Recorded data
•••

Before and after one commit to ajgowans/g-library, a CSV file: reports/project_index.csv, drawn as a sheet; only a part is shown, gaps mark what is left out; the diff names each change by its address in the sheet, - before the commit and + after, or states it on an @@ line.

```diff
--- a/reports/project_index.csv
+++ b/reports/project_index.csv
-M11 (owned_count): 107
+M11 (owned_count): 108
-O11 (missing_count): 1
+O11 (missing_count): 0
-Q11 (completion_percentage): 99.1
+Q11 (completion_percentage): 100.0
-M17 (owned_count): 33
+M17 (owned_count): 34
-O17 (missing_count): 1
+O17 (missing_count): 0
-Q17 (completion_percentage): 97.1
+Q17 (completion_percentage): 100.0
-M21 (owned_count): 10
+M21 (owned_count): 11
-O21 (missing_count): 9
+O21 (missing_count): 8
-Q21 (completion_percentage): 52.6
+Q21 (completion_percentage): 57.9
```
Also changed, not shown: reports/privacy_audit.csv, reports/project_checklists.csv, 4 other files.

•••

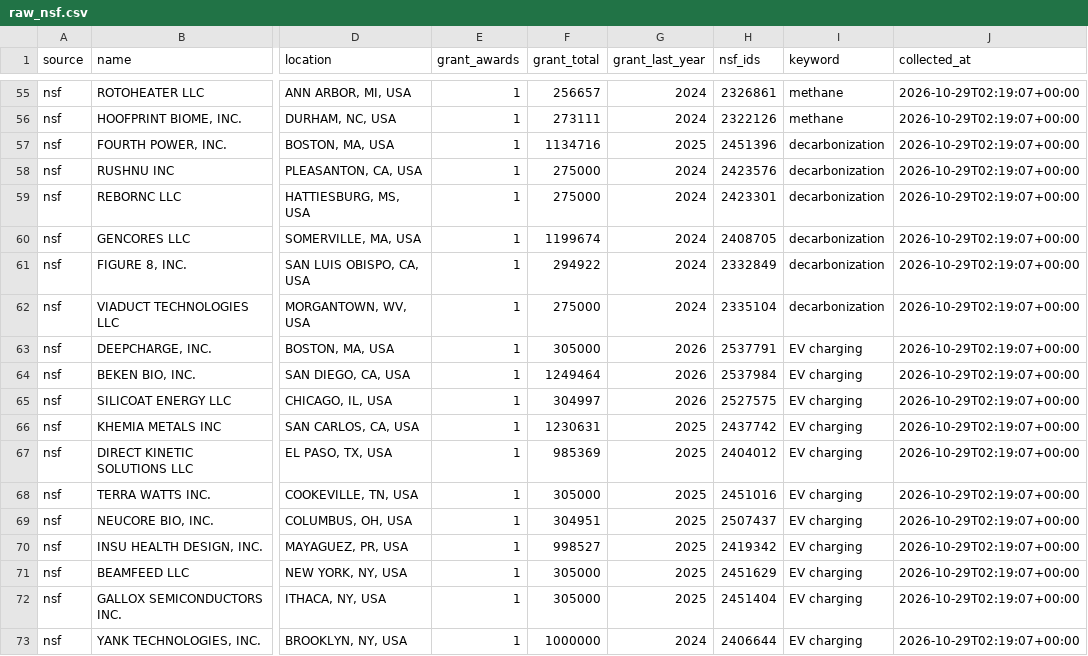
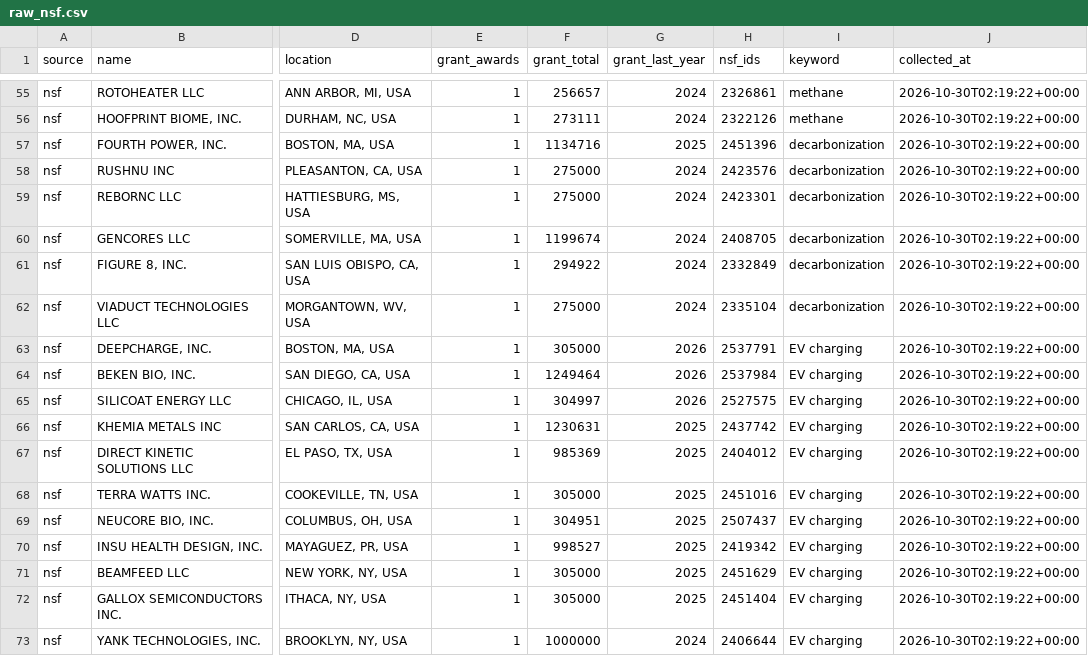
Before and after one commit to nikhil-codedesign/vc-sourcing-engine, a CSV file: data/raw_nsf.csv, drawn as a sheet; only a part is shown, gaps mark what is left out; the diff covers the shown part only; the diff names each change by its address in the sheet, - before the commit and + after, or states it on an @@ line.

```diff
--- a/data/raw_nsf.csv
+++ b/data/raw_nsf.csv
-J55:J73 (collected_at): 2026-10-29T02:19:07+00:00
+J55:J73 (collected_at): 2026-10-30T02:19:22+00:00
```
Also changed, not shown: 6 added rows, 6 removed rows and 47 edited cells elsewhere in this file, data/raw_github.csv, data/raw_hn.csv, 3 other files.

•••

About this exercise: When a line in the records above contains the word "other", copy it.

Solution below:
Also changed, not shown: reports/privacy_audit.csv, reports/project_checklists.csv, 4 other files.
Also changed, not shown: 6 added rows, 6 removed rows and 47 edited cells elsewhere in this file, data/raw_github.csv, data/raw_hn.csv, 3 other files.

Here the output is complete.